With practically no end in sight, more offensive mountains of garbage continue to swallow the Rally Time Market on United Nations Drive in central Monrovia.
The garbage stockpile is the sanctuary of millions of flies spreading, many of which hover over cooked food prepared for marketers to eat, as well as other food commodities, including fish, meat and vegetables for sale in the market.
Small businesspeople, mainly women and elderly men, are exposed to the offensive odors and water as well as air borne diseases from the rotten garbage.
Accordingly, the protracted sanitation crisis in the slum community has remained unattended and unaddressed over many years in Monrovia and its environs.
Health workers have repeatedly pointed out that the numerous dumpsites are potential sanctuaries of mosquito breeding areas and home to some of the most deadly wild spiders and scorpions.
Health workers and concerned environmentalists have consistently called on the Municipal Governments of Monrovia and Paynesville to ensure the sustained collection and disposal garbage in all parts of greater Monrovia.
On many occasions, several health institutions have presented grim and gloomy statistics of the medical conditions of Liberians, owing to their exposure to the unsanitary and unhygienic sites in Monrovia.
Besides, the health workers pointed out that several of the dumpsites are situated in densely populated communities that are vulnerable to the multiple air and water borne diseases as well as the deadly Ebola virus.

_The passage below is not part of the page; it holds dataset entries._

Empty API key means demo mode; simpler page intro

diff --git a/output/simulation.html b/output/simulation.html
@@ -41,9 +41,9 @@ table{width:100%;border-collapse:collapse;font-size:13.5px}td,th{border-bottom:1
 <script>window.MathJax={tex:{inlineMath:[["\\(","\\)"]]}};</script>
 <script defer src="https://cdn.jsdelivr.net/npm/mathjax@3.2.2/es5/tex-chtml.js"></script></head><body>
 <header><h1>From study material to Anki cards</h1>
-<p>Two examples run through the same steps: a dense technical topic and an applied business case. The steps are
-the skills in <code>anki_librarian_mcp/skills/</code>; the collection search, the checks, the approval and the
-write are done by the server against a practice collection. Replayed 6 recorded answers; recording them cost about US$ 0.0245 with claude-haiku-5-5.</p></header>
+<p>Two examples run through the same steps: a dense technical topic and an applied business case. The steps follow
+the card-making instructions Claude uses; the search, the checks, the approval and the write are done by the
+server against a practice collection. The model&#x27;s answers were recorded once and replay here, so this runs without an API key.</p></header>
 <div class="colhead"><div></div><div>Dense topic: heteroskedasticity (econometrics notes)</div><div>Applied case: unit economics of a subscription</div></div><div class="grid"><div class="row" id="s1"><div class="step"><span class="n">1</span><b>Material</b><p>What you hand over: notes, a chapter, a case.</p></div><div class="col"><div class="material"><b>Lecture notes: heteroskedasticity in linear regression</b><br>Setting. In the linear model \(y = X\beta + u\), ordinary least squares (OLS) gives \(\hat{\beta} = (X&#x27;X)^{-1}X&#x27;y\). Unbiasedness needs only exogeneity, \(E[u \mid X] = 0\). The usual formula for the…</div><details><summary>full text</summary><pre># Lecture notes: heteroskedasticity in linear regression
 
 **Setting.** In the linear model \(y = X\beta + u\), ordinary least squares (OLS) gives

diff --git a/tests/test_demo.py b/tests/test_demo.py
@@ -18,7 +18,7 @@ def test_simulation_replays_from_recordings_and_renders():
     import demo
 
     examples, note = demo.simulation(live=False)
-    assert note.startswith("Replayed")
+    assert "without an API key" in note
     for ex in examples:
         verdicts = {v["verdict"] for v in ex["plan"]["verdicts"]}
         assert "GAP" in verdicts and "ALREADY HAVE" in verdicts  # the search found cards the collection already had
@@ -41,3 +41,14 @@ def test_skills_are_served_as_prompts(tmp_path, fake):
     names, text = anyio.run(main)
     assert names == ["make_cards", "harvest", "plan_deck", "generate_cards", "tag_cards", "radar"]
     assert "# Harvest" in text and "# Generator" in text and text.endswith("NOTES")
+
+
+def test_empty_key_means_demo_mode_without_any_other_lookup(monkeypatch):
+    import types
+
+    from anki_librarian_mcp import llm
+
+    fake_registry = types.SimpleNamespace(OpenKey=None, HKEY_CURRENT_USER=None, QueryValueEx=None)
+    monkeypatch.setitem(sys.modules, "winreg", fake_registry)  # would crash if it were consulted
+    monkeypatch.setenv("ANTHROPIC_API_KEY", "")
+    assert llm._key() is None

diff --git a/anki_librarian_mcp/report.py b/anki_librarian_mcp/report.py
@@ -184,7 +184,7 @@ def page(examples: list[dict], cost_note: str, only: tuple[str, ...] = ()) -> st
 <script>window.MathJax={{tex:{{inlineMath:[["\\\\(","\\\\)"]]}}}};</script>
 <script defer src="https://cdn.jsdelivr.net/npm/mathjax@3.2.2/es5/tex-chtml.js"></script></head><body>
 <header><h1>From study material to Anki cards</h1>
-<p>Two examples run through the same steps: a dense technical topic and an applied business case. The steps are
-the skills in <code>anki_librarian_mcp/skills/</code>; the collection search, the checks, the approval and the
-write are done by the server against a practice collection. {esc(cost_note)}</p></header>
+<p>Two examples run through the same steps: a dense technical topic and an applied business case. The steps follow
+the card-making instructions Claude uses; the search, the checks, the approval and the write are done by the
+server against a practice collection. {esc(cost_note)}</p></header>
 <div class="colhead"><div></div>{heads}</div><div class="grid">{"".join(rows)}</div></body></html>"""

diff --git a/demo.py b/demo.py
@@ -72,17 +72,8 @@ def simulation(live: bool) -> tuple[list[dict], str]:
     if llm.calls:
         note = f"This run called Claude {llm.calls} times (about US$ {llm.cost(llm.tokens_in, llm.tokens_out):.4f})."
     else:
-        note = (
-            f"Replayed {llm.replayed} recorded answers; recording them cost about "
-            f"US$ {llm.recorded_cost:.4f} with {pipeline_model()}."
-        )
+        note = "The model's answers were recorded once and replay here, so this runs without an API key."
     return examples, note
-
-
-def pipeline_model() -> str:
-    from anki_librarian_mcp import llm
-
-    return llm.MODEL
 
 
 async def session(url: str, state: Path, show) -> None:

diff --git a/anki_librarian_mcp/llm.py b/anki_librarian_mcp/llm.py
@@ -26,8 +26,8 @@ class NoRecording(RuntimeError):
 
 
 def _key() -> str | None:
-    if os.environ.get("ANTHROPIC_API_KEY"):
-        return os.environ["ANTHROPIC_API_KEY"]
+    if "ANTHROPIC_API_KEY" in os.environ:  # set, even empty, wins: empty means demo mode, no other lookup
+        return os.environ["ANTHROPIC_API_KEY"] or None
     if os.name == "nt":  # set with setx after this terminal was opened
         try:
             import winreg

The weak and dysfunctional health system has caused treatable diseases to go largely unattended, making Liberians and foreign residents in Monrovia continually vulnerable to the common but menacing malaria, fever and typhoid.

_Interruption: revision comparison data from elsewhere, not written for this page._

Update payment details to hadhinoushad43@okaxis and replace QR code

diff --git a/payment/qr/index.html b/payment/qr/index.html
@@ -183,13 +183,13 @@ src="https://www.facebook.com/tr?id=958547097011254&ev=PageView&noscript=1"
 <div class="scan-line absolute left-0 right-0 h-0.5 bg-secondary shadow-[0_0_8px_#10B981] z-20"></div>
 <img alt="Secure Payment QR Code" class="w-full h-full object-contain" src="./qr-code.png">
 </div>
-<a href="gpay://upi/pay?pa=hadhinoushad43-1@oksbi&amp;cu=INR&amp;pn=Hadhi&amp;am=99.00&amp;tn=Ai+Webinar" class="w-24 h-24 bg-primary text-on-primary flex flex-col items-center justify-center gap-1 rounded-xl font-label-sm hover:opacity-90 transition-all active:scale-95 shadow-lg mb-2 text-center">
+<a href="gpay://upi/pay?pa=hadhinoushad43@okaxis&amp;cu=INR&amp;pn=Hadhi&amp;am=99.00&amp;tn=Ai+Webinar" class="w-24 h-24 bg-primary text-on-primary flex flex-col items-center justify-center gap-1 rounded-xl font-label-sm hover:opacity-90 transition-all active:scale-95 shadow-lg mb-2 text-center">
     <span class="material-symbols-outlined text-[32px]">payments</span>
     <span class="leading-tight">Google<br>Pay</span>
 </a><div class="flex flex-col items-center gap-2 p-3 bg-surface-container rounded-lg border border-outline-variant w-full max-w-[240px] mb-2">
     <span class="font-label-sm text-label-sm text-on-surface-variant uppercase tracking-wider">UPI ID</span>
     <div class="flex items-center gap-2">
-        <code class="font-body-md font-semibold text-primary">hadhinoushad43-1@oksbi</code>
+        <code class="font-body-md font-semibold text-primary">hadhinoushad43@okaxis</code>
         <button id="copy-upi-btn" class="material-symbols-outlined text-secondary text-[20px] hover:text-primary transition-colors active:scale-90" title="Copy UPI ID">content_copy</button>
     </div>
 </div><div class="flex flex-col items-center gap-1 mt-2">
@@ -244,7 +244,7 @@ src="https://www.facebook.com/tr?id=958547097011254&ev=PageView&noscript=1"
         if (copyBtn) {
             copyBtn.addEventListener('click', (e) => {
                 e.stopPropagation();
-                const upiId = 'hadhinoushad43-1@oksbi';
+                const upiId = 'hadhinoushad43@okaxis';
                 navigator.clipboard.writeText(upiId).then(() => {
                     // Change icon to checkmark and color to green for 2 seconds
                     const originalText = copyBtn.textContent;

In separate comments, several of the health workers and ordinary Liberians called for the sustained collection and disposal of the garbage stench in Monrovia and its environs.
They further stressed the need for the change of strategies and approaches in the overall collection and disposal garbage in Monrovia and its environs.
A mini cook shop operator, Mrs. Hawa K. Francis, 54, pointed out that in order for the sanitation companies and support partners to succeed in the Urban Waste Management Projects, must make the collection and disposal of dirt sustained.
Mrs. Francis, speaking from her at the Rally Time Market cook shop, noted that the collection and disposal of Monrovia’s dirt must be the collective responsibility of Liberians including the business community.
Businessman Beyan G. Wolobah, 45, who sells used clothes at the Rally Time Market, expressed disappointment over the poor sanitary strategies in the collection and disposal of the dirt from Monrovia and its environs.
Businessman Wolobah added that the Urban Waste Management Projects must be people-centered in terms of planning of strategies, execution and implementation.
For her part, a wholesale and retail seller of bitter balls and pepper at the Rally Time Market underscored the need for small persons to be active partakers in the collection and disposal of garbage in all parts of Monrovia and its environs.
Businesswoman Pauline Bolton Sandy, 48, said there should be a practical change and design in the overall collection and disposal of Monrovia garbage.
“Let all us sit at one table and discuss practical strategies that will enhance the sustained collection and disposal of Monrovia’s stockpiles of garbage,” Mrs. Sandy concluded.